  4. The eradication of polio began with early pilot programs by Rotary in the Philippines. The Rotary Club of Mabalacat in the province of Pampanga held the first organized inoculations in 1983. That pilot program led to the development and manual which was used for many future vaccinations. I am greatly concerned that no attention as been given to the efforts made by Rotary International and the thousands of RotaryClubs to the lengthly road they have traveled in eliminating polio. If the political leaders of a few countries would eliminate the resistance toward inoculations in their country, this crippling disease would no longer exist..

    1. Dear Ron, thank you for your comment. Without the work of numerous partners all around the world, the gains that have been made against polio would not have been possible.

  5. Meg, I echoed all Rotarians regarding our fund raising efforts regarding Polio. It is sad that UNICEF did not even mentioned the role of Rotary in the fight for eradicating polio. What a shame! My club, Rotary of Petion Ville in Haiti raises money every year for polio on Polio day. This year we send over 7,000$ to the Polio Fund.

  6. Dear Marlene, thank you for sharing your views. We fully acknowledge the work that numerous organizations all around the world have done towards polio eradication. In all the countries where we work, we do so in collaboration with partners at all levels – and achieving our desired vision for children is only possible if everyone else is working towards it too.

  7. Thank you for sharing these comments.

    UNICEF honors the contributions of all organizations working towards our common goal of polio eradication. The historic progress made to protect children against polio would not have been possible without the tireless efforts of international, national and local partners around the world.

    The World Health Assembly called for polio eradication in 1988. That year, there were an estimated 350 000 polio cases. Twenty-six years later, the number of polio cases has decreased by over 99%, with 359 cases caused by wild poliovirus reported in 2014. Today, only three countries (Afghanistan, Nigeria and Pakistan) remain polio-endemic, down from over 125 in 1988. This amazing achievement is thanks to the power of immunization and a unique collaboration under the “Global Polio Eradication Initiative”.

    The Global Polio Eradication Initiative (GPEI) is a partnership spearheaded by UNICEF, the World Health Organization, Rotary International, the U.S. Centers for Disease Control and Prevention (CDC) and the Bill and Melinda Gates Foundation, supporting governments in the pledge they made in 1988 to achieve a polio free world. When GPEI was established, it built heavily on Rotary’s Polio Plus program, that had been launched several years earlier, and which remains key to the polio eradication drive. The Global Polio Eradication Initiative has since grown to become the largest public health initiative the world has ever known. Rotary continues to play a key role in mobilizing resources and communities and advocating for this noble cause.

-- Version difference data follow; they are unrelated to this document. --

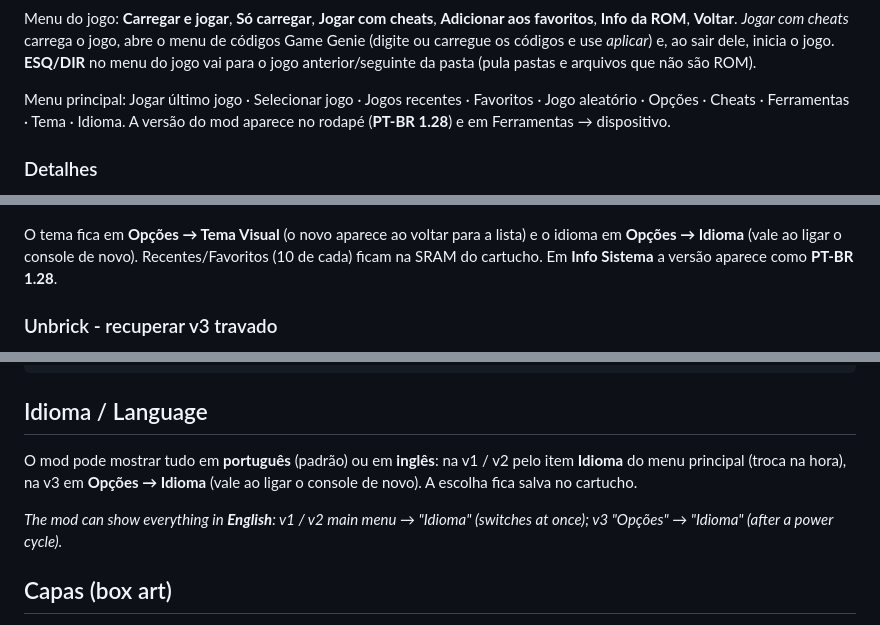
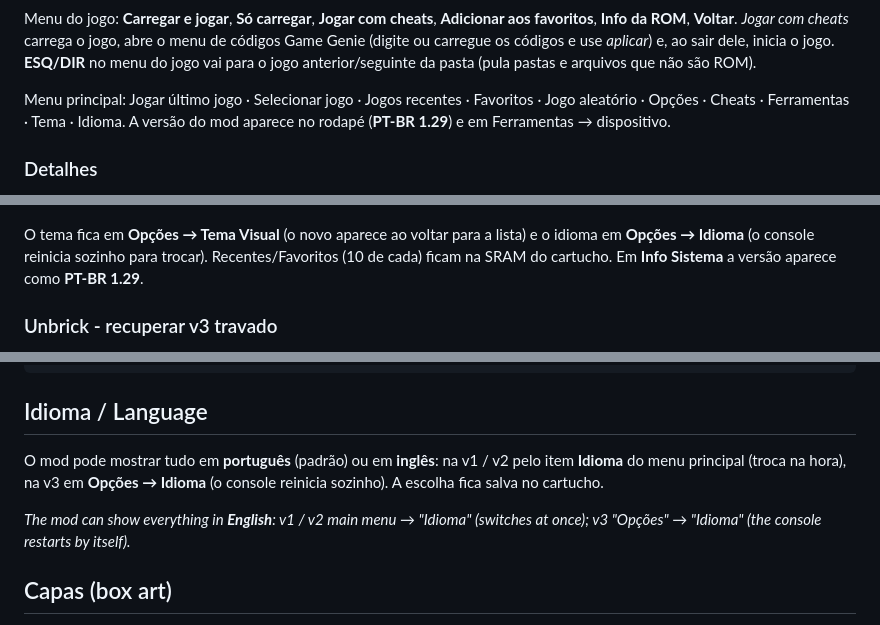
Before and after one commit to opssemnik/Firmware-MD-Everdrive-v1-v2-v3-Customizada-e-Corrigida-para-clones, a Markdown page: README.md, 3 parts joined by grey strips. Rendered like a GitHub page.

```diff
--- a/README.md
+++ b/README.md
@@ -109,7 +109,7 @@ carregue os códigos e use *aplicar*) e, ao sair dele, inicia o jogo.
 **ESQ/DIR** no menu do jogo vai para o jogo anterior/seguinte da pasta (pula pastas e arquivos que não são ROM).
 
 Menu principal: Jogar último jogo · Selecionar jogo · Jogos recentes · Favoritos · Jogo aleatório ·
-Opções · Cheats · Ferramentas · Tema · Idioma. A versão do mod aparece no rodapé (**PT-BR 1.28**) e em Ferramentas → dispositivo.
+Opções · Cheats · Ferramentas · Tema · Idioma. A versão do mod aparece no rodapé (**PT-BR 1.29**) e em Ferramentas → dispositivo.
 
 ### Detalhes
 - Recentes e Favoritos (8 de cada) ficam no mesmo bloco de flash das opções (`0x30000`); a flash só é regravada quando a lista muda.
@@ -148,7 +148,7 @@ qualquer botão a remove (a página é redesenhada). Rolar rápido não carrega
 ![Capa na lista (v3)](v3/screens/lista_com_capa.png)
 
 O tema fica em **Opções → Tema Visual** (o novo aparece ao voltar para a lista) e o idioma em
-**Opções → Idioma** (vale ao ligar o console de novo). Recentes/Favoritos (10 de cada) ficam na SRAM do cartucho. Em **Info Sistema** a versão aparece como **PT-BR 1.28**.
+**Opções → Idioma** (o console reinicia sozinho para trocar). Recentes/Favoritos (10 de cada) ficam na SRAM do cartucho. Em **Info Sistema** a versão aparece como **PT-BR 1.29**.
 
 ### Unbrick - recuperar v3 travado
 O OS v3 original do fabricante tem uma "proteção": ao iniciar um jogo num cartucho que ele não
@@ -245,11 +245,11 @@ python make_temas.py E:/EDMD/TEMAS.BIN
 ## Idioma / Language
 
 O mod pode mostrar tudo em **português** (padrão) ou em **inglês**: na v1 / v2 pelo item **Idioma** do
-menu principal (troca na hora), na v3 em **Opções → Idioma** (vale ao ligar o console de novo). A escolha
+menu principal (troca na hora), na v3 em **Opções → Idioma** (o console reinicia sozinho). A escolha
 fica salva no cartucho.
 
 *The mod can show everything in **English**: v1 / v2 main menu → "Idioma" (switches at once); v3
-"Opções" → "Idioma" (after a power cycle).*
+"Opções" → "Idioma" (the console restarts by itself).*
 
 ## Capas (box art)
 
```
Also changed, not shown: other parts of README.md (+2 -2 lines), CHANGELOG.md (+8 -0 lines), temas/previa_temas.png, 9 other files.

Other major international partners include USAID, the UN Foundation and Gavi, the Vaccine Alliance.

    To protect all children and stay on track for polio eradication, our partnership and our joint commitment is more important than ever as we race to introduce IPV in over 100 countries around the world by the end of 2015.